21... Qh4 practically the winning move, threatening not only g4 but mainly Be5. White must exchange queens and lose two pawns. 22. Qg3 QxQ+ 23. hxQ Rxe4 threatening BxN+ winning the bishop. 24. b3 Bxg4 25. Rbe1 RxR 26. RxR Bf3! Not content with a two pawn advantage, Black weaves a mating net. 27. Kf1 Kg7 White resigns (0-1) due to the unstoppable R-h8-h2 etc. One of the shortest and most decisive games in the tournament.
Unfortunately the score up to this point is corrupted.
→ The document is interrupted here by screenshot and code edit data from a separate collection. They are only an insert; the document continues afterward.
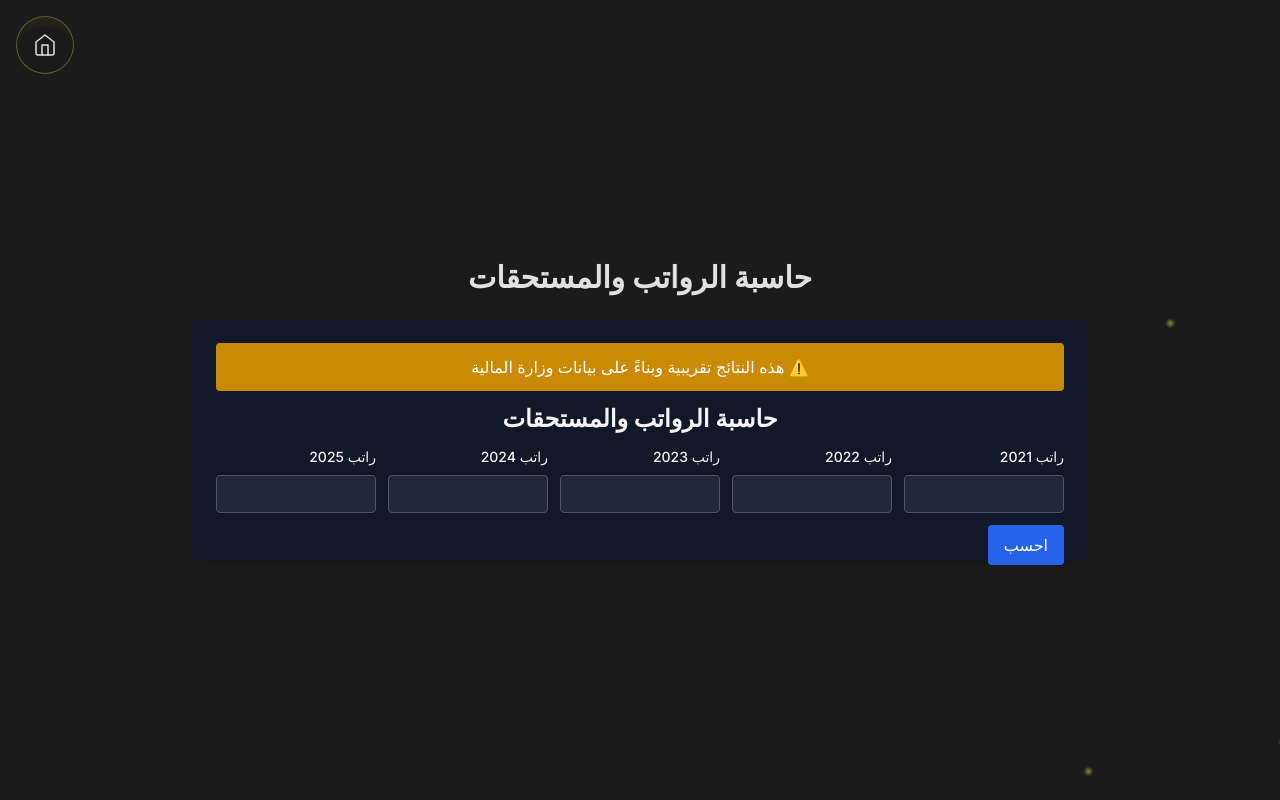
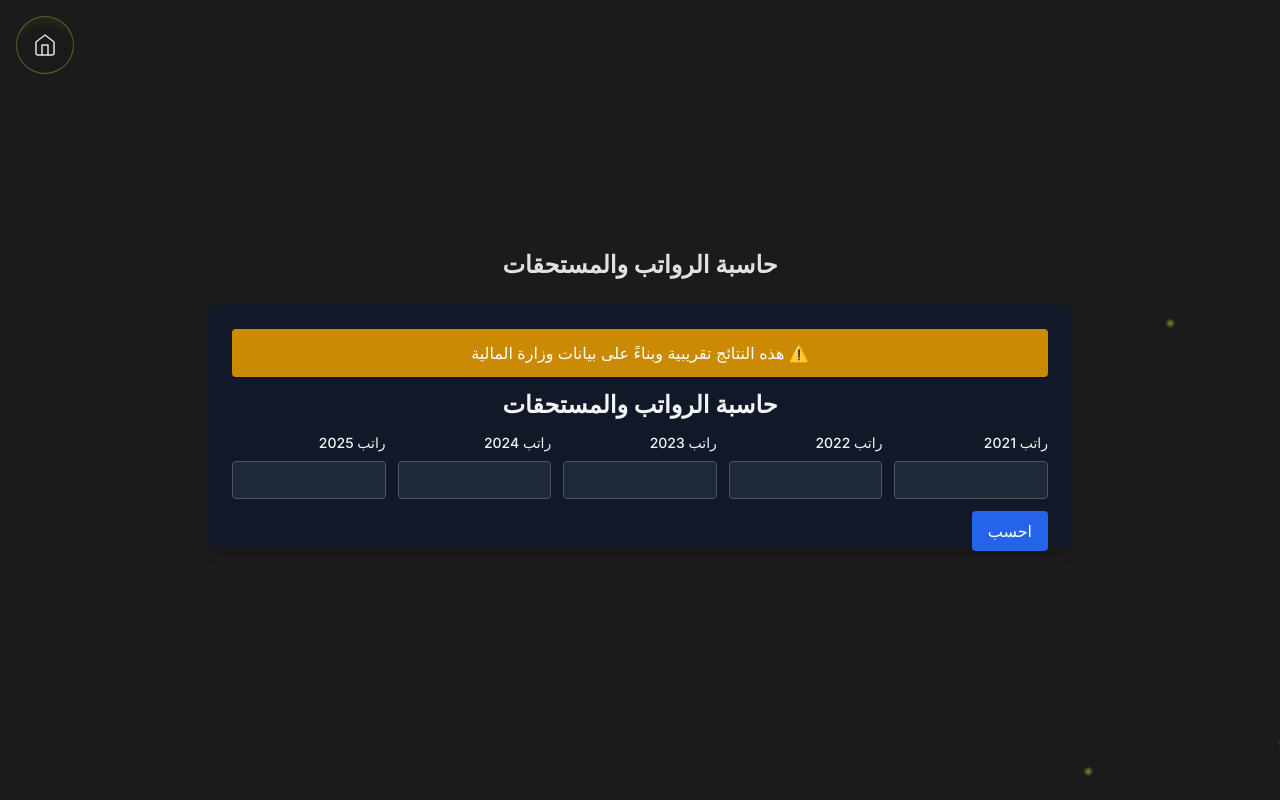
Before and after one commit to alaqrasenpai/AlaqraPortfolio, a Next.js app: page /salarycalc in a window 1280 px wide. Built offline with nearby package versions, Linux system fonts and the light colour scheme.

Commit message:
title fix

```diff
--- a/src/app/(sub pages)/salarycalc/page.js
+++ b/src/app/(sub pages)/salarycalc/page.js
@@ -1,18 +1,19 @@
 import SalaryCalculator from "@/components/SalaryCalculator";
 import Head from 'next/head';
 
-export default function Home() {
+export const metadata = {
+    title: "حاسبة الرواتب والمستحقات | Salary Calculator",
+    description: "أداة لحساب الرواتب والمستحقات للموظفين بناءً على بيانات وزارة المالية",
+};
+
+export default function SalaryPage() {
     return (
-        <>
-            <Head>
-                <title key="title">Salary Calculator | حاسبة الرواتب</title>
-                <meta key="meta-title" name="title" content="Salary Calculator" />
-            </Head>
+        <div className="container mx-auto px-4 py-8">
+            <h1 className="text-2xl font-bold mb-6 text-center">
+                حاسبة الرواتب والمستحقات
+            </h1>
 
-            <main className="relative">
-                <h1 className="text-3xl font-bold text-center my-6">حاسبة الرواتب والمستحقات</h1>
-                <SalaryCalculator />
-            </main>
-        </>
+            <SalaryCalculator />
+        </div>
     );
 }
```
As printed, it is the impossible:
1. d4 Nf6 2. c4 g6 3. Nc3 Bg7 4. e4 d6 5. Be2 c5 6. d5 Qa5 7. Qd2 a6 8. f3 e6 9. g4 exd5 10. cxd5 Re8 11. Nh3 h5 12. Nf2 hxg3 13. fxg4 b5 14. 0-0 b4 15. BxN BxB 16. Nd1 Qd8 17. Ne3 Nd7 18. Nc4 Ne5 19. Rab1 NxN 20. BxN Bd4 21. Qf4.
Can anybody reconstruct the actual game -- or find more games? (I do not currently have at hand Shachmat from 1964, for example, which would be the obvious place to check).
Edited 25/8/2015: Amatzia Avni informs us that, as suspected, the games (or at least most of them) were in fact printed in Shachmat in 1964.
Edited 30/8/2015: Moshe Roytman informs us that more information is found, for example, in Shlomo Kandelshein's book about Aloni.